That confidence in Trump — and that partisan divide — are both on display at the Roma Restaurant in Southwick, where a group of friends gather for a lunch of pasta, salad, wine and beer. Most of them are Trump supporters, like Bob Johnson, a retired electrician.
"He's not a politician. He slips over his tongue from time to time. That's a good thing. We all do," Johnson says. "If you get smooth, then you become something less for what you stand for."
Johnson says the most important issue for him is keeping America safe, and he believes Trump will do that. He also favors repealing Obamacare.
"Generally speaking, every issue — not just health care — bigger government is bad for the people," he says. "Things have to be smaller, they have to be more local, in terms of your controls, and that makes it good. And he seems to be going in that direction in most everything."
Cathy Whalley agrees with that basic idea: the less government, the better.
"Yeah, well, we're farmers, so we've had to put up with a lot of the EPA coming in and doing what they have no right to do," Whalley says.
But not everybody at this table supports Trump.
"I think — let me see if I can clean it up. I think he's arrogant," says Joanne Welch, an independent who lives in neighboring Westfield, another town that voted for Trump. "I think he's egotistical, insulting. When he does his tweeting at night he tends to be abrasive, and I don't think those are qualities that a president should have."
Dick Condron, the lone Democrat at the table, challenges his Republican friends about their embrace of limited government.
"Most of the people I know in this town are in pretty good shape — despite the fact they're knee-deep in this liberal pesthole they call Massachusetts," Condron says. "But I don't like this move to eradicate everything the former administration did."
Johnson pushes back.
"The problem is the parties themselves have failed. Hence the success of Donald Trump," he says. "People don't seem to realize we're $20 trillion in debt. Everybody's getting upset because Donald Trump and company is trying to cut things.
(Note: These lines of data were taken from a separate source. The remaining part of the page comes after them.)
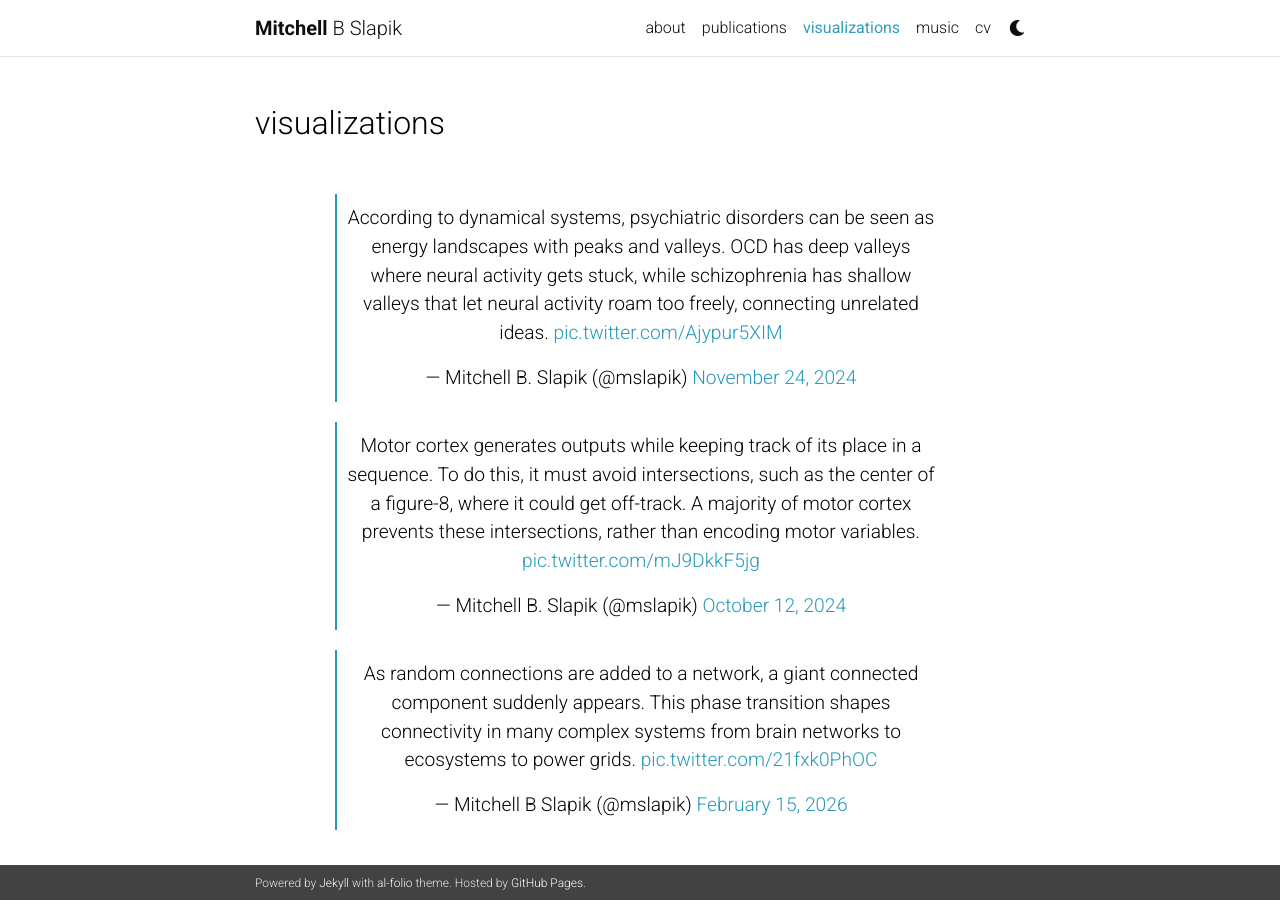
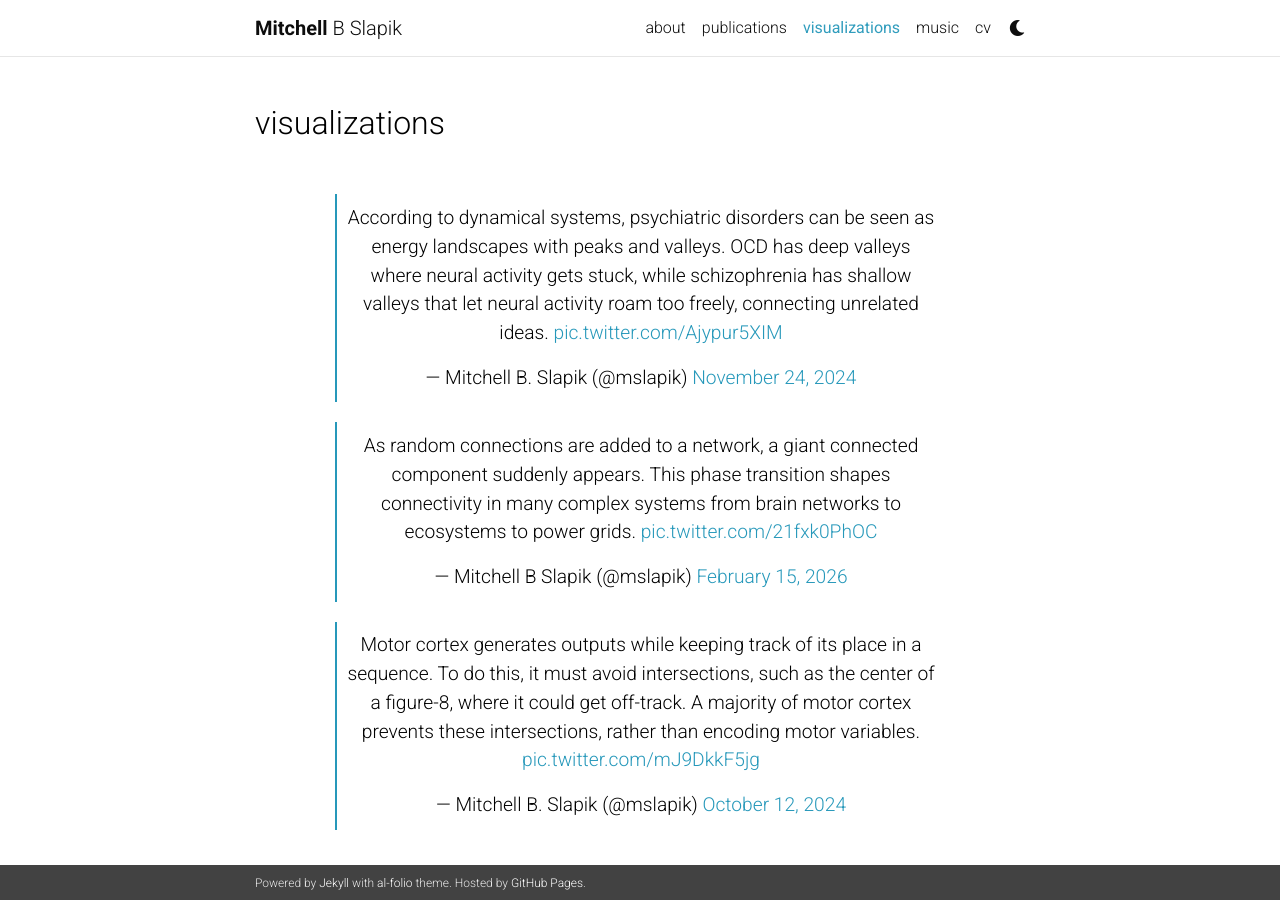
Before and after one commit to mitchellslapik/mitchellslapik.github.io, a Jekyll site: the page built from _pages/visualizations.md, in a window 1280 px wide. Built offline with Jekyll 4.4.1, drawn with Linux system fonts in a browser that asks for light colours; comment, search, counter and statistics services are not loaded; a style sheet for code colours, icons or effects is not loaded; some of the changed lines change nothing that is shown.

Commit message:
Update visualizations.md

```diff
--- a/_pages/visualizations.md
+++ b/_pages/visualizations.md
@@ -20,6 +20,8 @@ horizontal: false
     <a href="https://twitter.com/mslapik/status/1860522739234132296">November 24, 2024</a>
   </blockquote>
 
+  <blockquote class="twitter-tweet"><p lang="en" dir="ltr">As random connections are added to a network, a giant connected component suddenly appears. This phase transition shapes connectivity in many complex systems from brain networks to ecosystems to power grids. <a href="https://t.co/21fxk0PhOC">pic.twitter.com/21fxk0PhOC</a></p>&mdash; Mitchell B Slapik (@mslapik) <a href="https://twitter.com/mslapik/status/2023117344281600048?ref_src=twsrc%5Etfw">February 15, 2026</a></blockquote> <script async src="https://platform.twitter.com/widgets.js" charset="utf-8"></script>
+
   <blockquote class="twitter-tweet">
     <p lang="en" dir="ltr">
       Motor cortex generates outputs while keeping track of its place in a sequence. To do this, it must avoid intersections, such as the center of a figure-8, where it could get off-track. A majority of motor cortex prevents these intersections, rather than encoding motor variables.
@@ -29,7 +31,7 @@ horizontal: false
     <a href="https://twitter.com/mslapik/status/1845169864601690564">October 12, 2024</a>
   </blockquote>
 
-<blockquote class="twitter-tweet"><p lang="en" dir="ltr">As random connections are added to a network, a giant connected component suddenly appears. This phase transition shapes connectivity in many complex systems from brain networks to ecosystems to power grids. <a href="https://t.co/21fxk0PhOC">pic.twitter.com/21fxk0PhOC</a></p>&mdash; Mitchell B Slapik (@mslapik) <a href="https://twitter.com/mslapik/status/2023117344281600048?ref_src=twsrc%5Etfw">February 15, 2026</a></blockquote> <script async src="https://platform.twitter.com/widgets.js" charset="utf-8"></script>
+
 
 </div>
 
```
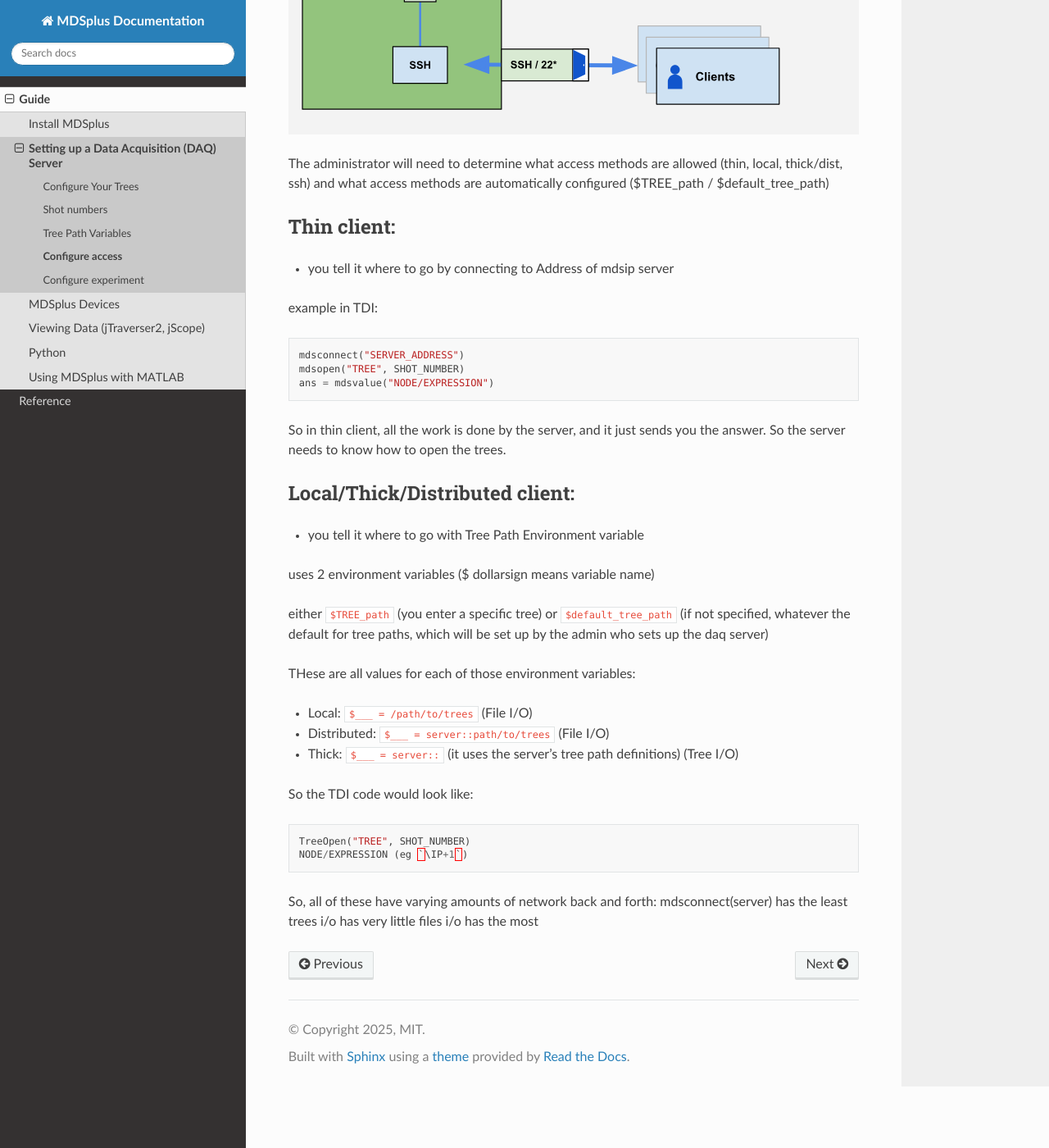
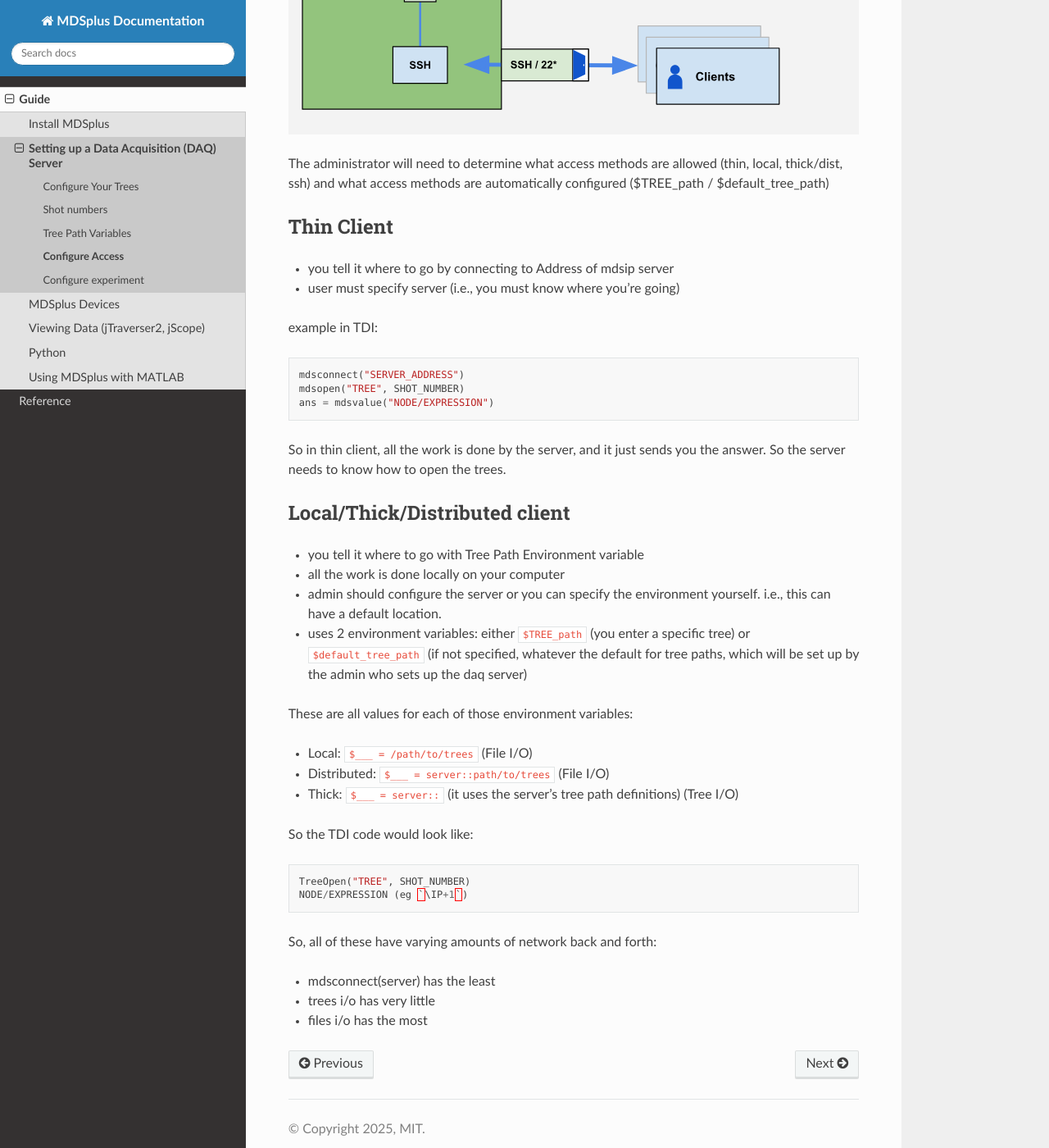
Before and after one commit to MDSplus/Documentation, a Sphinx documentation site: the page built from docs/guide/daq/access.md, in a window 1280 px wide and 1400 px high, scrolled down 1139 px. Shown: the whole window at 82% size. Built offline with Sphinx 7.4.7 and the Read the Docs theme 3.1.0, drawn with Linux system fonts in a browser that asks for light colours; pages that are not in the unit, such as notebooks, are missing from menus; some of the changed text lies outside the part shown.

Commit message:
Minor updates

````diff
--- a/docs/guide/daq/access.md
+++ b/docs/guide/daq/access.md
@@ -1,5 +1,5 @@
 
-# Configure access
+# Configure Access
 
 Examples:
 * `/path/to/trees` (local)
@@ -21,9 +21,10 @@ Examples:
 
 The administrator will need to determine what access methods are allowed (thin, local, thick/dist, ssh) and what access methods are automatically configured ($TREE_path / $default_tree_path)
 
-## Thin client:
+## Thin Client
 
 * you tell it where to go by connecting to Address of mdsip server
+* user must specify server (i.e., you must know where you're going)
 
 example in TDI:
 ```py
@@ -35,15 +36,15 @@ ans = mdsvalue("NODE/EXPRESSION")
 So in thin client, all the work is done by the server, and it just sends you the answer.
 So the server needs to know how to open the trees.
 
-## Local/Thick/Distributed client:
+
+
+## Local/Thick/Distributed client
 * you tell it where to go with Tree Path Environment variable
+* all the work is done locally on your computer
+* admin should configure the server or  you can specify the environment yourself. i.e., this can have a default location.
+* uses 2 environment variables: either `$TREE_path` (you enter a specific tree) or `$default_tree_path` (if not specified, whatever the default for tree paths, which will be set up by the admin who sets up the daq server)
 
-uses 2 environment variables
-($ dollarsign means variable name)
-
-either `$TREE_path` (you enter a specific tree) or `$default_tree_path` (if not specified, whatever the default for tree paths, which will be set up by the admin who sets up the daq server)
-
-THese are all values for each of those environment variables:
+These are all values for each of those environment variables:
 * Local: `$___ = /path/to/trees` (File I/O)
 * Distributed:  `$___ = server::path/to/trees` (File I/O)
 * Thick: `$___ = server::` (it uses the server's tree path definitions) (Tree I/O)
@@ -55,6 +56,6 @@ TreeOpen("TREE", SHOT_NUMBER)
 NODE/EXPRESSION (eg `\IP+1`)
 ```
 So, all of these have varying amounts of network back and forth:
-mdsconnect(server) has the least
-trees i/o has very little
-files i/o has the most
+* mdsconnect(server) has the least
+* trees i/o has very little
+* files i/o has the most
````
Also changed, not shown: docs/reference/metadata.md (+3 -1 lines).
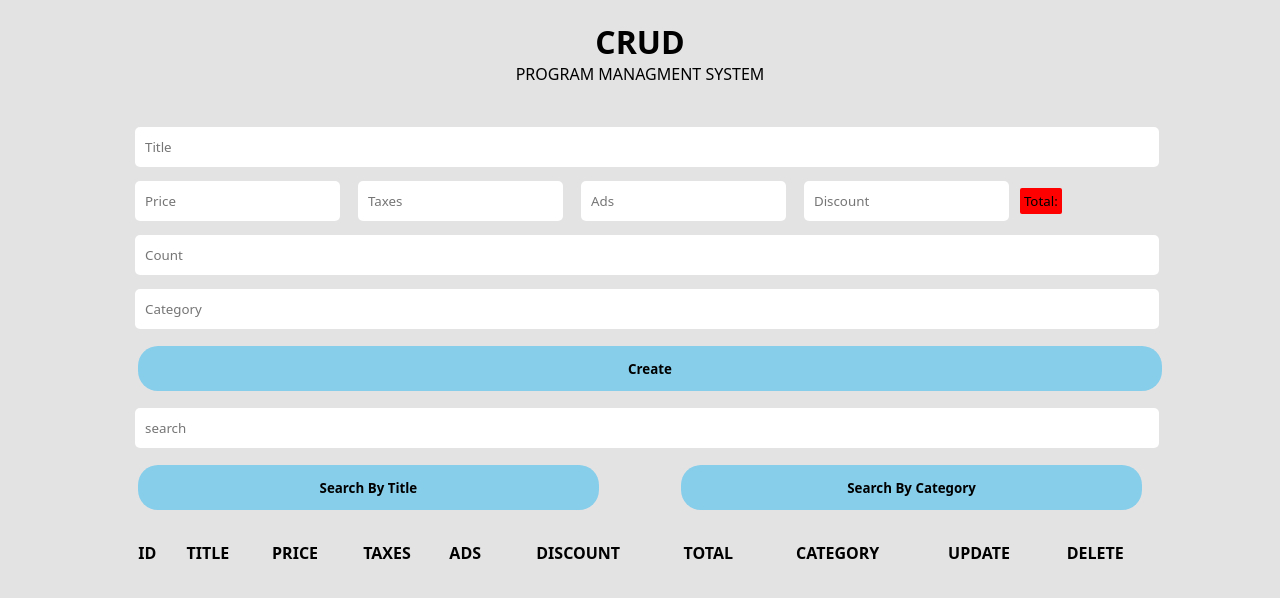
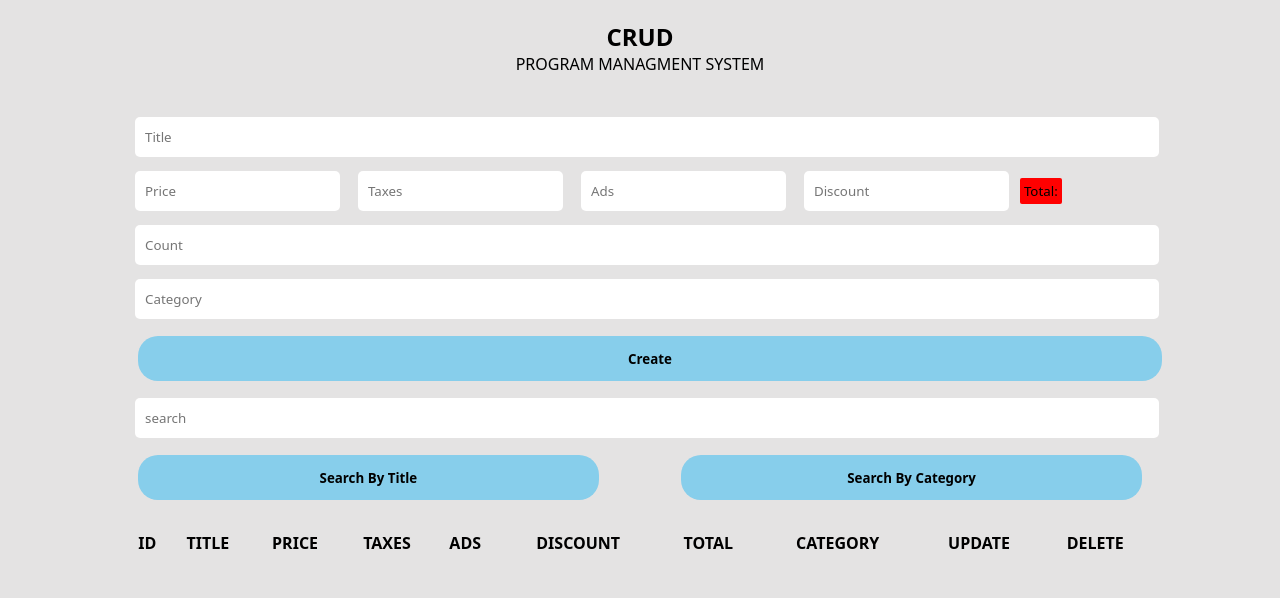
Before and after one commit to Ahmed-hessen/CRUDS, a plain HTML site: page index.html in a window 1280 px wide. Drawn offline with Linux system fonts and the light colour scheme.

Commit message:
Update index.html

```diff
--- a/index.html
+++ b/index.html
@@ -10,7 +10,7 @@
     <div class="container">
         <!-- /* Start The Head Section  */ -->
         <div class="head">
-            <h1>CRUD</h1>
+            <h2>CRUD</h2>
             <p>PROGRAM MANAGMENT SYSTEM</p>
         </div>
         <!-- /* End The Head Section  */ -->
```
Things have to be cut in order for us to survive as a country."
The WBUR poll found that Trump and Clinton supporters in these towns actually agree on a series of national priorities — including the need for comprehensive immigration reform, overhauling the tax code and passing a major infrastructure bill. But on this day in Southwick, fueled by some afternoon beer and wine, there seemed to be more that divided these folks than united them.
Correction: An earlier version of this story misspelled Dick Condron's last name. We regret the error.
This article was originally published on April 13, 2017.
This segment aired on April 13, 2017.